While many civic groups have proven active in the realm of human rights, their involvement in protecting natural resources remains marginal, experts say.
“Not many non-governmental organizations act as watchdogs and write reports to inform either the public or the government” on resources, said Chea Vannath, the former head of the Center for Social Development, who is now an independent analyst.
People knowledgeable in the issues are limited, as is access to government information, while resource exploitation takes place in remote areas such as jungles or dangerous areas, she said.
“Most of the information is from international NGOs, who have been conducting research and writing about natural resource management in Cambodia,” she said.

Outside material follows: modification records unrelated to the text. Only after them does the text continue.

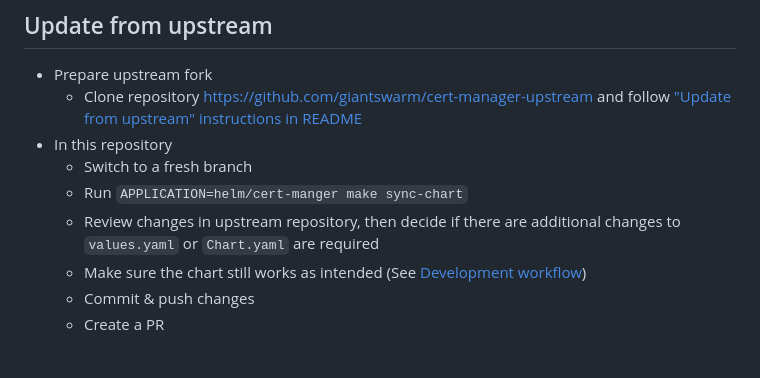
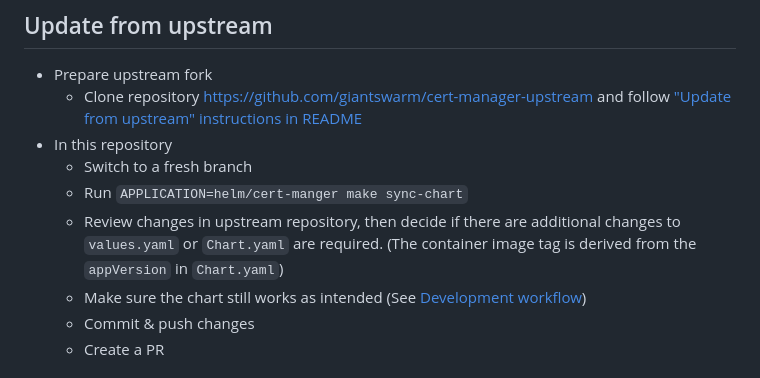
Before and after one commit to giantswarm/cert-manager-app, a Markdown page: CONTRIBUTING.md, the part around the change. Rendered like a GitHub page.

Commit message:
Clarify appVersion in Chart.yaml

```diff
--- a/CONTRIBUTING.md
+++ b/CONTRIBUTING.md
@@ -45,7 +45,7 @@ Once you create PR, app-build-suite and app-test-suite will be executed again as
 - In this repository
   - Switch to a fresh branch
   - Run `APPLICATION=helm/cert-manger make sync-chart`
-  - Review changes in upstream repository, then decide if there are additional changes to `values.yaml` or `Chart.yaml` are required
+  - Review changes in upstream repository, then decide if there are additional changes to `values.yaml` or `Chart.yaml` are required. (The container image tag is derived from the `appVersion` in `Chart.yaml`)
   - Make sure the chart still works as intended (See [Development workflow](#development-workflow))
   - Commit & push changes
   - Create a PR
```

The best known of these is Global Witness, she said, an environmental group that has written reports critical of the government’s exploitation of timber, oil and minerals.
Global Witness reports, which implicate senior officials and tycoons close family and friends of Prime Minister Hun Sen in the abuse of resources, are banned in the country.
Cambodia has 622 non-governmental organizations listed at the Cooperation Committee for Cambodia. Of these 418 are local, and 64 work on natural resources issues.
Cambodia’s civic groups “don’t have adequate skills” in resource protection, said Lao Monghay, a researcher for the Asian Human Rights Commission, which is based in Hong Kong. “In every sector we learn together. The government also learns, civil society also learns and the average citizen also learns.”
Paul Collier, an Oxford University economist and author of “The Bottom Billion: Why the Poorest Countries Are Failing and What Can Be Done About It,” told VOA Khmer by phone that there’s no substitute for an informed society to watch the government’s natural resource management.
An informed society comprises a “critical mass” that understands the issue well, and civil society is one part of this, he said.
Seeing the absence of transparent management and weak role of civil society, a group of organizations joined to form Cambodian Resource Revenue Transparency, or CRRT, to report on resource management.
“Giving the public an opportunity to participate in public debate is an opportunity for them to participate in decision-making and monitor natural resource management,” Mam Sambath, the group’s director, said. “CRRT will try to seek important information for the people. They will receive information they deserve through all public forums. If there’s a public forum at the national level on natural resource management or the impact of the extractive industry, we plan to invite civil society representatives, government representatives or community members to participate.”
Chhit Sam Ath, executive director of the NGO Forum, which has projects dealing with natural resources, stressed the important role played by civil society in promoting the people’s awareness of resource management.
“First we help publicize laws or decrees concerning natural resource management to the community so that they are aware of their rights in managing natural resources,” he said. “The second is, some NGOs who are working in the community to help build capacity in the community, especially helping create natural resource communities, such as forestry communities and fishery communities, so that community members can work together to preserve and protect their natural resources.”
Kong Kimsreng, senior program officer for the International Union for the Conservation of Nature, or IUCN, said his group has two main conservation projects: the Peam Krasaop site in Koh Kong province and the Ramsar site in Stung Treng province.
“We work with rural communities on natural resource conservation from the grass-root level to find out their concerns about participating in utilizing the natural resources,” he said. “When we know their concerns, we pass on the concerns to policymakers so that they can take the concerns into consideration and give some rights to people to use the natural resources in their areas.”